The Cycle adds another layer of magic with multidisciplinary live events. In 2016 we presented an original dance theater piece based on ancient poems of Andalusia and dedicated to civilian victims of war, directed by Hossein Fassa with Sabrina Hayeem-Lahdani, Michele  (Meesha) Tayoun, Jimena Carías, percussionist Rex Benincasa and myself. Poet Silvia Siller read and danced a new poem, and Michelle Ortiz, a young Honduran-American, sang rhythm and blues between screenings. The newly minted ABBADÓN NEW YORK TANGO quartet closed the program with a rousing virtuoso display of traditional tango.
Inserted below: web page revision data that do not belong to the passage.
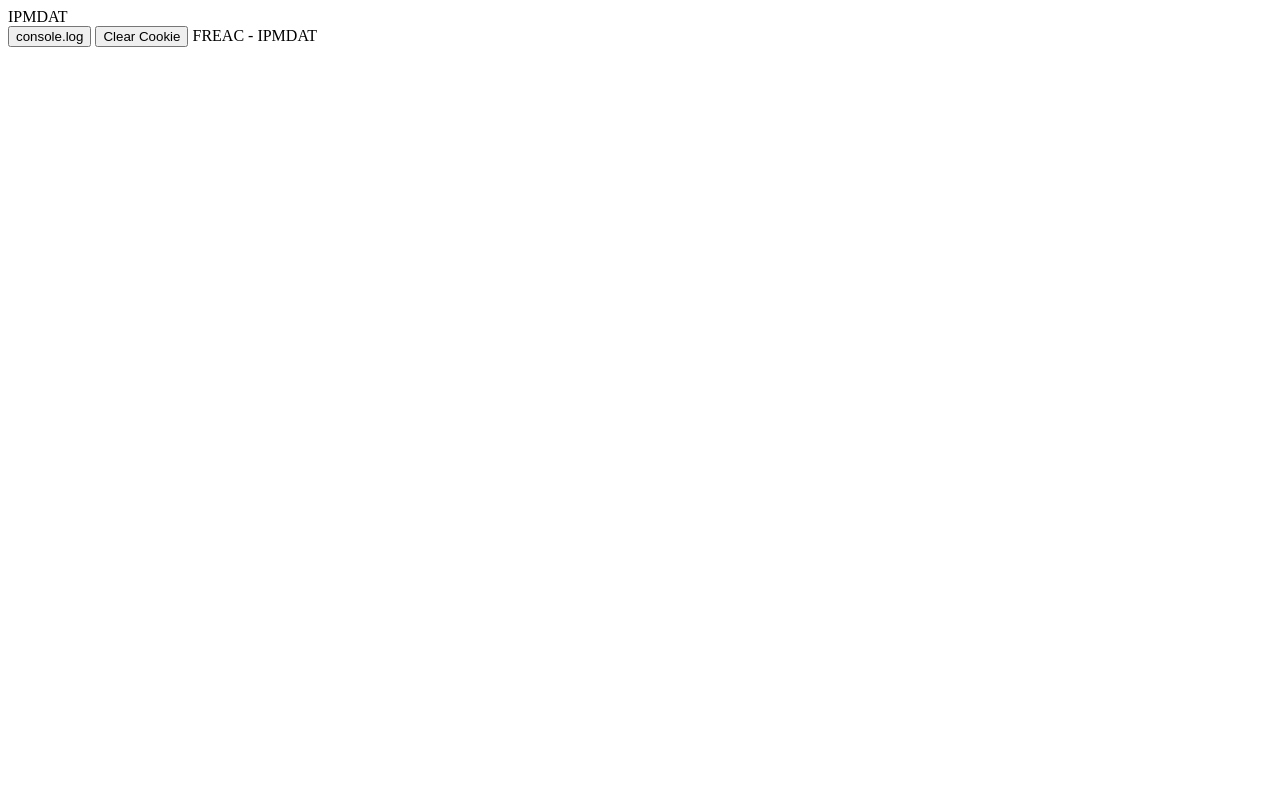
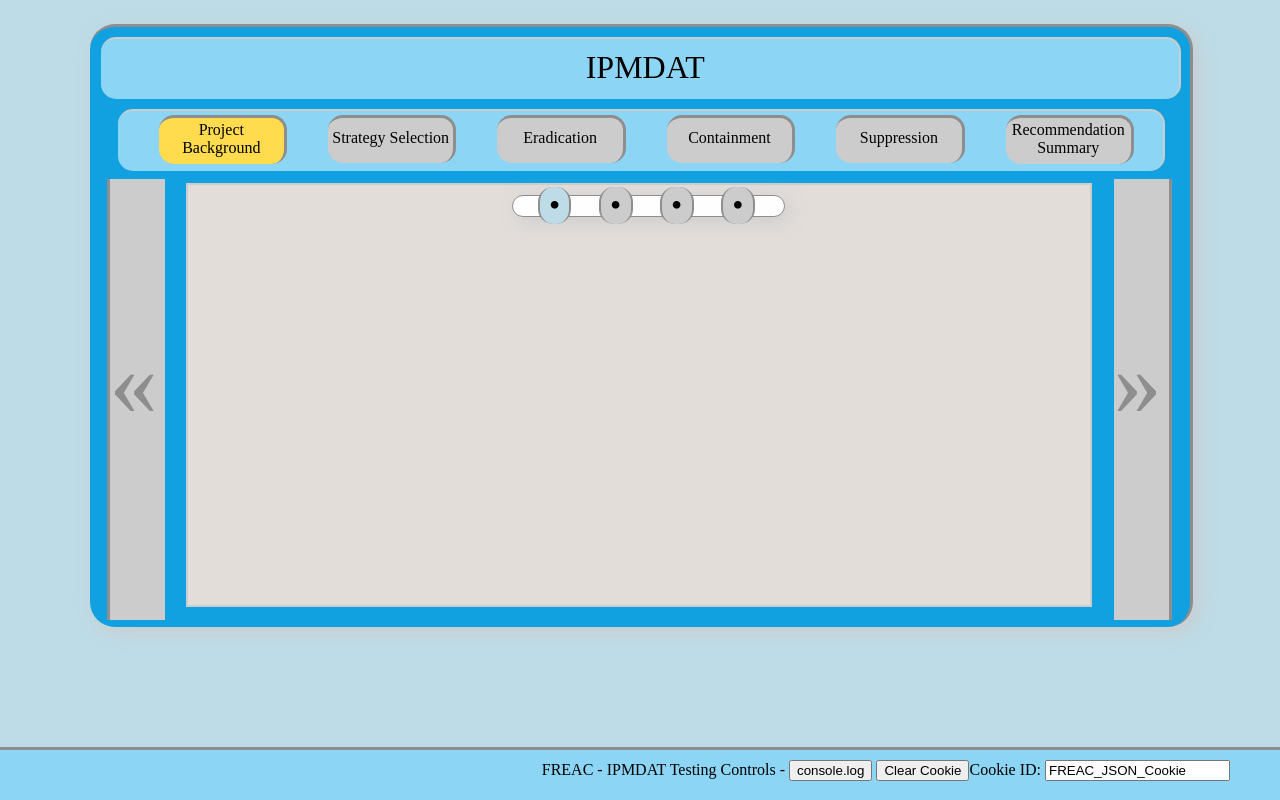
Before and after one commit to PillarDev-Design/IPMDAT, a Flask app: page / in a window 1280 px wide. Run offline with Flask 2, Linux system fonts and the light colour scheme; parts of the project's set-up code (start-up, migrations or seed data) failed here and were passed over.

Commit message:
Fixed the subprogress bars

```diff
--- a/static/css/IPMDAT_style.css
+++ b/static/css/IPMDAT_style.css
@@ -0,0 +1,257 @@
+/******************************************************************************\
+ * IPMDAT_style.css                                                           *
+ * -------------------------------------------------------------------------- *
+ * Styling properties for the IPMDAT project.                                 *
+\******************************************************************************/
+
+/**********************************************\
+ * Color Scheme                               *
+ * ------------------------------------------ *
+ * Dark Blue (#12A1E0)                        *
+ * Medium Blue (#8DD5F4)                      *
+ * Light Blue (#BEDCE8)                       *
+ * Lighter Blue (#BDDCE8)                     *
+ * Dark Grey (#8E8E8E)                        *
+ * Light Grey (#CCC)                          *
+ * Darker White (#E2DDD9)                     *
+ * White (#FEFEFE)                            *
+ * Light Yellow (#FFDB4D)                     *
+ *
+\**********************************************/
+
+body, html{
+    height: 100%;
+    margin: 0 !important;
+    padding: 0 !important;
+}
+.clear{
+    clear: both;
+}
+
+/**********************************************\
+ * base.html                                  *
+\**********************************************/
+#site_container{
+    /* Lighter Blue */
+    background: #BDDCE8;
+    height: 100%;
+    position: relative;
+    width: 100%;
+}
+#footer_container{
+    /* Medium Blue */
+    background: #8DD5F4;
+    /* Dark Grey */
+    border-top: 3px solid #8E8E8E;
+    bottom: 0;
+    height: 50px;
+    position: absolute;
+    text-align: right;
+    width: 100%;
+}
+    #footer_label{
+        padding-right: 50px;
+        padding-top: 10px;
+        position: relative;
+    }
+        #cookie_name_container{
+            float: right;
+        }
+        #cookie_name{
+        }
+        #console_log{
+        }
+        #clear_cookie{
+        }
+
+/**********************************************\
+ * home.html                                  *
+\**********************************************/
+#site_content{
+    /* Dark Blue */
+    background: #12A1E0;
+    /* Dark Grey */
+    border-top: 3px solid #8E8E8E;
+    border-right: 3px solid #8E8E8E;
+    height: 600px;
+    left: 7%;
+    position: relative;
+    top: 3%;
+    width: 1100px;
+    border-radius: 25px;
+    -moz-border-radius: 25px;
+    -webkit-border-radius: 25px;
+    /* Light Grey */
+    box-shadow: 5px 5px 20px #CCC;
+    -moz-box-shadow: 5px 5px 20px #CCC;
+    -webkit-box-shadow: 5px 5px 20px #CCC;
+}
+    #content_header_container{
+        /* Medium Blue */
+        background: #8DD5F4;
+        /* Light Grey */
+        border-top: 2px solid #CCC;
+        border-right: 2px solid #CCC;
+        height: 10%;
+        left: 11px;
+        position: relative;
+        top: 10px;
+        width: 98%;
+        border-radius: 15px;
+        -moz-border-radius: 15px;
+        -webkit-border-radius: 15px;
+    }
+        #content_header_label{
+            float: left;
+            font-size: 2em;
+            position: relative;
+            margin-left: 45%;
+            margin-top: 10px;
+        }
+    #content_progress_bar_container{
+        /* Medium Blue */
+        background: #8DD5F4;
+        /* Light Grey */
+        border-top: 2px solid #CCC;
+        border-right: 2px solid #CCC;
+        height: 10%;
+        left: 28px;
+        position: relative;
+        top: 20px;
+        width: 95%;
+        border-radius: 15px;
+        -moz-border-radius: 15px;
+        -webkit-border-radius: 15px;
+    }
+        .progress_bar_base_style{
+            /* Dark Grey */
+            border-top: 3px solid #8E8E8E;
+            border-right: 3px solid #8E8E8E;
+            cursor: pointer;
+            float: left;
+            height: 71%;
+            margin-left: 41px;
+            padding-top: 3px;
+            position: relative;
+            text-align: center;
+            top: 4px;
+            width: 12%;
+            border-radius: 15px;
+            -moz-border-radius: 15px;
+            -webkit-border-radius: 15px;
+        }
+        .progress_bar_padding_top{
+            height: 57% !important;
+            padding-top: 11px !important;
+        }
+        .progress_bar_active{
+            /* Light Yellow */
+            background: #FFDB4D;
+        }
+        .progress_bar_inactive{
+            /* Light Grey */
+            background: #CCC;
+        }
+        .progress_bar_available{
+            /* Lighter Blue */
+            background: #BDDCE8;
+        }
+    #content_nav_back{
+        /* Dark Grey */
+        border-left: 3px solid #8E8E8E;
+        margin-left: 17px;
+    }
+    #content_nav_forward{
+        /* Dark Grey */
+        border-right: 3px solid #8E8E8E;
+        margin-left: 43px;
+    }
+    .content_nav_base_style{
+        /* Light Grey */
+        background: #CCC;
+        cursor: pointer;
+        float: left;
+        font-size: 6em;
+        height: 49%;
+        padding-top: 147px;
+        position: relative;
+        top: 28px;
+        width: 5%;
+    }
+    .content_nav_base_inactive{
+        /* Dark Grey */
+        color: #8E8E8E;
+    }
+    .content_nav_base_active{
+    }
+    .content_substep_container_scheme{
+        /* White (#FEFEFE) */
+        background: #FEFEFE;
+        /* Dark Grey */
+        border: 1px solid #8E8E8E;
+        height: 20px;
+        left: 36%;
+        position: relative;
+        top: 10px;
+        width: 30%;
+        border-radius: 15px;
+        -moz-border-radius: 15px;
+        -webkit-border-radius: 15px;
+        /* Light Grey */
+        box-shadow: 5px 5px 20px #CCC;
+        -moz-box-shadow: 5px 5px 20px #CCC;
+        -webkit-box-shadow: 5px 5px 20px #CCC;
+    }
+        .content_substep_scheme{
+            /* Dark Grey */
+            border-left: 2px solid #8E8E8E;
+            border-right: 2px solid #8E8E8E;
+            float: left;
+            font-size: 2em;
+            margin: 3px;
+            margin-left: 9%;
+            position: relative;
+            text-align: center;
+            top: -12px;
+            width: 11%;
+            border-radius: 15px;
+            -moz-border-radius: 15px;
+            -webkit-border-radius: 15px;
+        }
+        .content_substep_active{
+            /* Lighter Blue */
+            background: #BDDCE8;
+        }
+        .content_substep_inactive{
+            /* Light Grey */
+            background: #CCC;
+        }
+    #content_container{
+        /* Medium Blue */
+        background: #8DD5F4;
+        /* Light Grey */
+        border: 2px solid #CCC;
+        float: left;
+        height: 70%;
+        left: 21px;
+        position: relative;
+        top: 32px;
+        width: 82%;
+    }
+        .content_step_scheme{
+            /* Darker White */
+            background: #E2DDD9;
+            height: 100%;
+            position: absolute;
+            width: 100%;
+        }
+        .content_step_active{
+            display: block !important;
+        }
+        .content_step_inactive{
+            display: none !important;
+        }
+        #content_step_one_container{
+        }
+        #content_step_two_container{
+        }
--- a/static/js/IPMDAT_custom.js
+++ b/static/js/IPMDAT_custom.js
@@ -0,0 +1,209 @@
+/******************************************************************************\
+ * IPMDAT_custom.js                                                           *
+ * -------------------------------------------------------------------------- *
+ * This file contains the custom code for the IPMDAT project.                 *
+\******************************************************************************/
+
+/***********************************************\
+ * Save_Cookie                                 *
+ * ------------------------------------------- *
+ * cookieData (array of saved data)            *
+ * stepNumber (current step number on save)    *
+ * completedSteps (array of completed step #'s *
+\***********************************************/
+function Save_Cookie(cookieData, stepNumber, completedSteps){
+    var name = $('#cookie_name').val(),
+        savedData = $.JSONCookie(name),
+        cookieArray = {
+            // Populate with all values
+        };
+
+    for(var i=0; i<completedSteps.length; i++){
+        if(completedSteps[i] === "1"){
+            if(stepNumber === "stepOne"){
+                // Entering NEW data from cookieData
+            }else{
+                // Recall OLD data from savedData
+            }
+        }else if(completedSteps[i] === "2"){
+            if(stepNumber === "stepTwo"){
+                // Entering NEW data from cookieData
+            }else{
+                // Recall OLD data from savedData
+            }
+        }else if(completedSteps[i] === "3"){
+            if(stepNumber === "stepThree"){
+                // Entering New data from cookieData
+            }else{
+                // Recall OLD data from savedData
+            }
+        }
+    }
+    $.JSONCookie(name, cookieArray, {path: '/'});
+};
+/***********************************************\
+ * Check_Available_Steps                       *
+ * ------------------------------------------- *
+ * cookieData (array of saved data)            *
+ * completedSteps (array of completed step #'s *
+ * currentStep (integer)                       *
+\***********************************************/
+function Check_Available_Steps(cookieData, completedSteps, currentStep){
+    // Clear Forward/Back Nav Bars
+    if($('#content_nav_forward').hasClass('content_nav_base_active')){
+        $('#content_nav_forward').removeClass('content_nav_base_active').addClass('content_nav_base_inactive');
+    }
+    if($('#content_nav_back').hasClass('content_nav_base_active')){
+        $('#content_nav_back').removeClass('content_nav_base_active').addClass('content_nav_base_inactive');
+    }
+
+    // Unbind Recurring Buttons
+    $('#content_nav_forward').unbind('click');
+    $('#content_nav_back').unbind('click');
+    $('#content_progress_bar_one').unbind('click');
+    $('#content_progress_bar_two').unbind('click');
+    $('#content_progress_bar_three').unbind('click');
+    $('#content_progress_bar_four').unbind('click');
+    $('#content_progress_bar_five').unbind('click');
+
+    // Control Step Progress
+    for(var i=0; i<completedSteps.length; i++){
+        if(completedSteps[i] === "1"){
+            // One
+            if($('#content_progress_bar_one').hasClass('progress_bar_active')){
+                $('#content_progress_bar_one').removeClass('progress_bar_active');
+            }
+            if($('#content_progress_bar_one').hasClass('progress_bar_inactive')){
+                $('#content_progress_bar_one').removeClass('progress_bar_inactive');
+            }
+            if($('#content_progress_bar_one').hasClass('progress_bar_available')){
+            }else{
+                $('#content_progress_bar_one').addClass('progress_bar_available');
+            }
+
+            // Two
+            if($('#content_progress_bar_two').hasClass('progress_bar_active')){
+                $('#content_progress_bar_two').removeClass('progress_bar_active');
+            }
+            if($('#content_progress_bar_two').hasClass('progress_bar_inactive')){
+                $('#content_progress_bar_two').removeClass('progress_bar_inactive');
+            }
+            if($('#content_progress_bar_two').hasClass('progress_bar_available')){
+            }else{
+                $('#content_progress_bar_two').addClass('progress_bar_available');
+            }
+        }
+        if(completedSteps[i] === "2"){
+            // Three
+            if($('#content_progress_bar_three').hasClass('progress_bar_active')){
+                $('#content_progress_bar_three').removeClass('progress_bar_active');
+            }
+            if($('#content_progress_bar_three').hasClass('progress_bar_inactive')){
+                $('#content_progress_bar_three').removeClass('progress_bar_inactive');
+            }
+            if($('#content_progress_bar_three').hasClass('progress_bar_available')){
+            }else{
+                $('#content_progress_bar_three').addClass('progress_bar_available');
+            }
+        }
+        if(completedSteps[i] === "3"){
+            // Four
+            if($('#content_progress_bar_four').hasClass('progress_bar_active')){
+                $('#content_progress_bar_four').removeClass('progress_bar_active');
+            }
+            if($('#content_progress_bar_four').hasClass('progress_bar_inactive')){
+                $('#content_progress_bar_four').removeClass('progress_bar_inactive');
+            }
+            if($('#content_progress_bar_four').hasClass('progress_bar_available')){
+            }else{
+                $('#content_progress_bar_four').addClass('progress_bar_available');
+            }
+        }
+        if(completedSteps[i] === "4"){
+        }
+        if(completedSteps[i] === "5"){
+        }
+    }
+
+    // Fire Correct Step
+    // Also - we need to clear the fields in preparation for input of fields.
+    // This needs to be done even if the step is completed. The user could have
+    //      backed a step (only partially completed). The fields that are
+    //      completed will be automatically filled on step function fired.
+    if(currentStep === "1"){
+        // Clear Questions
+        $('#content_step_one_question_one').prop('selectedIndex', -1);
+        $('#content_step_one_question_two').empty();
+        if($('#content_step_one_question_three_box_one').is(':checked')){
+            $('#content_step_one_question_three_box_one').prop('checked', false);
+        }
+        if($('#content_step_one_question_three_box_two').is(':checked')){
+            $('#content_step_one_question_three_box_two').prop('checked', false);
+        }
+        if($('#content_step_one_question_three_box_three').is(':checked')){
+            $('#content_step_one_question_three_box_three').prop('checked', false);
+        }
+
+        // Progress Bars
+        if($('#content_progress_bar_one').hasClass('progress_bar_inactive')){
+            $('#content_progress_bar_one').removeClass('progress_bar_inactive');
+        }
+        if($('#content_progress_bar_one').hasClass('progress_bar_available')){
+            $('#content_progress_bar_one').removeClass('progress_bar_available');
+        }
+        if($('#content_progress_bar_one').hasClass('progress_bar_active')){
+        }else{
+            $('#content_progress_bar_one').addClass('progress_bar_active');
+        }
+        JSON_Cookie_Step_One(cookieData, completedSteps, currentStep);
+    } else if(currentStep === "2"){
+        // Clear Questions
+        $('#content_step_two_scientific_name').prop('selectedIndex', -1);
+        $('#content_step_two_common_name').prop('selectedIndex', -1);
+        $('#content_step_two_scale').prop('value', "");
+        $('#content_step_two_weed_management_area').prop('value', "");
+        $('#content_step_two_conservation_target_impacted').prop('value', "");
+        $('#content_step_two_project_area_name_and_size').prop('value', "");
+        $('#content_step_two_property_owner').prop('value', "");
+        $('#content_step_two_ipmdat_date_assessed').prop('value', "");
+        $('#content_step_two_assessors').prop('value', "");
+        $('#content_step_two_reviewers').prop('value', "");
+
+        // Progress Bars
+        if($('#content_progress_bar_two').hasClass('progress_bar_inactive')){
+            $('#content_progress_bar_two').removeClass('progress_bar_inactive');
+        }
+        if($('#content_progress_bar_two').hasClass('progress_bar_available')){
+            $('#content_progress_bar_two').removeClass('progress_bar_available');
+        }
+        if($('#content_progress_bar_two').hasClass('progress_bar_active')){
+        }else{
+            $('#content_progress_bar_two').addClass('progress_bar_active');
+        }
+        JSON_Cookie_Step_Two(cookieData, completedSteps, currentStep);
+    } else if(currentStep === "3"){
+        // Clear Questions
+        $('#content_step_three_main_category').prop('selectedIndex', -1);
+
+        // Progress Bars
+        if($('#content_progress_bar_three').hasClass('progress_bar_inactive')){
+            $('#content_progress_bar_three').removeClass('progress_bar_inactive');
+        }
+        if($('#content_progress_bar_three').hasClass('progress_bar_available')){
+            $('#content_progress_bar_three').removeClass('progress_bar_available');
+        }
+        if($('#content_progress_bar_three').hasClass('progress_bar_active')){
+        }else{
+            $('#content_progress_bar_three').addClass('progress_bar_active');
+        }
+        JSON_Cookie_Step_Three(cookieData, completedSteps, currentStep);
+    } else if(currentStep === "4"){
+
+    } else if(currentStep === "5"){
+
+    }
+};
+
+function IPMDAT_Init(){
+
+};
--- a/templates/base.html
+++ b/templates/base.html
@@ -17,9 +17,14 @@
         {% block site_content %}{% endblock site_content %}
         <div id='footer_container'>
             <div id='footer_label'>
+                FREAC - IPMDAT Testing Controls -
+                <div id='cookie_name_container'>
+                    Cookie ID:
+                    <input id='cookie_name' type='text' value='FREAC_JSON_Cookie'></input>
+                </div>
                 <button id='console_log'>console.log</button>
                 <button id='clear_cookie'>Clear Cookie</button>
-                FREAC - IPMDAT
+                <div class='clear'></div>
             </div>
         </div>
     </div>
--- a/templates/home.html
+++ b/templates/home.html
@@ -8,5 +8,48 @@
         </div> <!-- END content_header_label -->
         <div class='clear'></div>
     </div> <!-- END content_header_container -->
+    <div id='content_progress_bar_container'>
+        <div id='content_progress_bar_project_background' class='progress_bar_base_style progress_bar_active'>
+            Project Background
+        </div>
+        <div id='content_progress_bar_strategy_selection' class='progress_bar_base_style progress_bar_inactive progress_bar_padding_top'>
+            Strategy Selection
+        </div>
+        <div id='content_progress_bar_eradication' class='progress_bar_base_style progress_bar_inactive progress_bar_padding_top'>
+            Eradication
+        </div>
+        <div id='content_progress_bar_containment' class='progress_bar_base_style progress_bar_inactive progress_bar_padding_top'>
+            Containment
+        </div>
+        <div id='content_progress_bar_suppression' class='progress_bar_base_style progress_bar_inactive progress_bar_padding_top'>
+            Suppression
+        </div>
+        <div id='content_progress_bar_recommendation_summary' class='progress_bar_base_style progress_bar_inactive'>
+            Recommendation Summary
+        </div>
+    </div> <!-- END content_progress_bar_container -->
+    <div id='content_nav_back' class='content_nav_base_style content_nav_base_inactive'>«</div>
+    <div id='content_container'>
+        <div id='content_step_project_background_container' class='content_step_scheme content_step_active'>
+            <div id='content_step_project_background_substep_container' class='content_substep_container_scheme'>
+                <div id='content_step_project_background_substep_one' class='content_substep_scheme content_substep_active'>
+                    •
+                </div>
+                <div id='content_step_project_background_substep_two' class='content_substep_scheme content_substep_inactive'>
+                    •
+                </div>
+                <div id='content_step_project_background_substep_three' class='content_substep_scheme content_substep_inactive'>
+                    •
+                </div>
+                <div id='content_step_project_background_substep_four' class='content_substep_scheme content_substep_inactive'>
+                    •
+                </div>
+                <div class='clear'></div>
+            </div> <!-- END content_step_project_background_substep_container -->
+
+        </div> <!-- END content_step_project_background_container -->
+    </div> <!-- END content_container -->
+    <div id='content_nav_forward' class='content_nav_base_style content_nav_base_inactive'>»</div>
+    <div class='clear'></div>
 </div> <!-- END site_content -->
 {% endblock site_content %}
```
New York’s community of artists has always been present as we build communities across the spectrum of the arts.

 

The Cycle always includes samplings of Central American gastronomy, and this year we welcomed two experts in Garífuna cuisine. Restaurateur Melissa Velázquez of Melissa’s Pan, the first upscale Garífuna restaurant in New York and possibly the country, contributed several baskets of her tasty, hearty coconut bread. César Róchez, “The King of Casabe,” distributed samples of his cassava chips, made from the ancestral flatbread of Caribbean peoples. He made the Cycle presentation his official market launch. Elsewhere, delicacies made mostly from corn and cheese from the interior completed a veritable feast paired with Café Arimel, an organic product brought fresh from the western highlands of Honduras.